Publisher's note: The author of this post is Mitch Kokai for the John Locke Foundation.
of National Review Online explores
the COVID-19 pandemic's unexpected impact on American hospitals.
- We had to destroy the hospitals to save them.
- You could be forgiven for thinking that's the upshot of the coronavirus lockdowns that have suspended elective surgeries and generally discouraged people from going to hospitals.
- Many hospitals are getting pushed near, or over, the financial edge. At a time when we feared that hospitals would get overwhelmed by a surge of patients, they have instead been emptied out. At a time when we thought medical personnel would be at a premium, they are instead being idled all over the country.
- We are experiencing an epidemic that bizarrely - and in part because of the choices of policymakers - has created a surfeit of hospital beds and an excess of doctors and nurses.
- Not everywhere, of course.

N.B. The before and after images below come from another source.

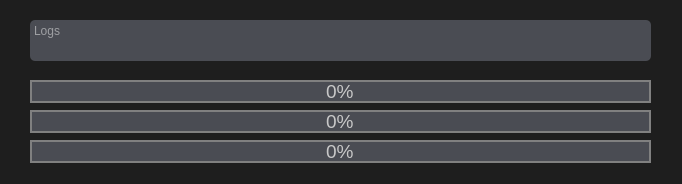
The window that uis/horsy_download.ui (horsy-ml/horsy) describes before a commit, drawn with Qt 5.
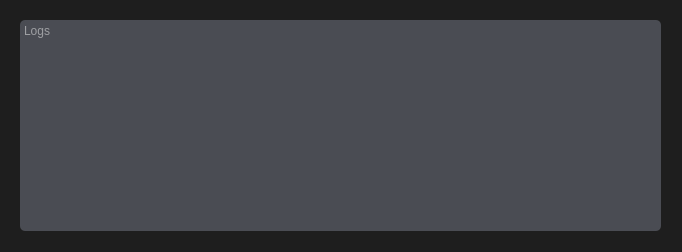
The same window after the commit.

The edit to the form file:
```diff
--- a/uis/horsy_download.ui
+++ b/uis/horsy_download.ui
@@ -7,19 +7,19 @@
     <x>0</x>
     <y>0</y>
     <width>682</width>
-    <height>184</height>
+    <height>252</height>
    </rect>
   </property>
   <property name="minimumSize">
    <size>
     <width>682</width>
-    <height>184</height>
+    <height>252</height>
    </size>
   </property>
   <property name="maximumSize">
    <size>
     <width>682</width>
-    <height>184</height>
+    <height>252</height>
    </size>
   </property>
   <property name="windowTitle">
@@ -32,41 +32,27 @@
 </string>
   </property>
   <widget class="QWidget" name="centralwidget">
-   <widget class="QProgressBar" name="progressBar_1">
-    <property name="geometry">
-     <rect>
-      <x>30</x>
-      <y>80</y>
-      <width>621</width>
-      <height>23</height>
-     </rect>
-    </property>
-    <property name="styleSheet">
-     <string notr="true">QProgressBar { 
-font: 14pt;
-color: rgb(200, 200, 200);
-border: 2px solid grey;
-text-align: center;
-background-color: rgb(74, 76, 83);
-}
-QProgressBar::chunk {
-    background-color: rgb(54, 99, 197);
-    margin: 0.5px;
-}</string>
-    </property>
-    <property name="value">
-     <number>0</number>
-    </property>
-   </widget>
    <widget class="QTextBrowser" name="logs_box">
     <property name="geometry">
      <rect>
-      <x>30</x>
+      <x>20</x>
       <y>20</y>
-      <width>621</width>
-      <height>41</height>
+      <width>641</width>
+      <height>211</height>
      </rect>
     </property>
+    <property name="minimumSize">
+     <size>
+      <width>0</width>
+      <height>0</height>
+     </size>
+    </property>
+    <property name="maximumSize">
+     <size>
+      <width>1000</width>
+      <height>1000</height>
+     </size>
+    </property>
     <property name="styleSheet">
      <string notr="true">background-color: rgb(74, 76, 83);
 border-radius: 5px;	
@@ -89,58 +75,6 @@
      <string>Logs</string>
     </property>
    </widget>
-   <widget class="QProgressBar" name="progressBar_2">
-    <property name="geometry">
-     <rect>
-      <x>30</x>
-      <y>110</y>
-      <width>621</width>
-      <height>23</height>
-     </rect>
-    </property>
-    <property name="styleSheet">
-     <string notr="true">QProgressBar { 
-font: 14pt;
-color: rgb(200, 200, 200);
-border: 2px solid grey;
-text-align: center;
-background-color: rgb(74, 76, 83);
-}
-QProgressBar::chunk {
-    background-color: rgb(54, 99, 197);
-    margin: 0.5px;
-}</string>
-    </property>
-    <property name="value">
-     <number>0</number>
-    </property>
-   </widget>
-   <widget class="QProgressBar" name="progressBar_3">
-    <property name="geometry">
-     <rect>
-      <x>30</x>
-      <y>140</y>
-      <width>621</width>
-      <height>23</height>
-     </rect>
-    </property>
-    <property name="styleSheet">
-     <string notr="true">QProgressBar { 
-	font: 14pt;
-	color: rgb(200, 200, 200);
-	border: 2px solid grey;
-	text-align: center;
-	background-color: rgb(74, 76, 83);
-}
-QProgressBar::chunk {
-    background-color: rgb(54, 99, 197);
-    margin: 0.5px;
-}</string>
-    </property>
-    <property name="value">
-     <number>0</number>
-    </property>
-   </widget>
   </widget>
  </widget>
  <resources/>
```
Left out of the diff: 2 changed lines with no effect on the pictures.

Hospitals in New York City and parts of New Jersey have been tested to their limits. But throughout much of the country, hospitals are drastically underutilized, both because states have banned elective procedures and people have been too afraid to show up.
- One reason that we didn't want hospitals to get overrun by COVID-19 patients is that we didn't want to crowd out everyone else needing care. But, as a deliberate choice, we've ended up crowding out many people needing care - even where COVID-19 surges haven't happened and probably never will.
- Drastic measures were called for when the coronavirus hit our shores and began to spread out of control. ... It is understandable that we wanted hospitals to prepare for the worst, and to preserve and muster equipment necessary to safely care for infected people. ...
- ... But this is a case where the cure may be really worse than the disease - or at least has created its own crisis.
Follow Carolina Journal Online's continuing coverage of the COVID-19 pandemic HERE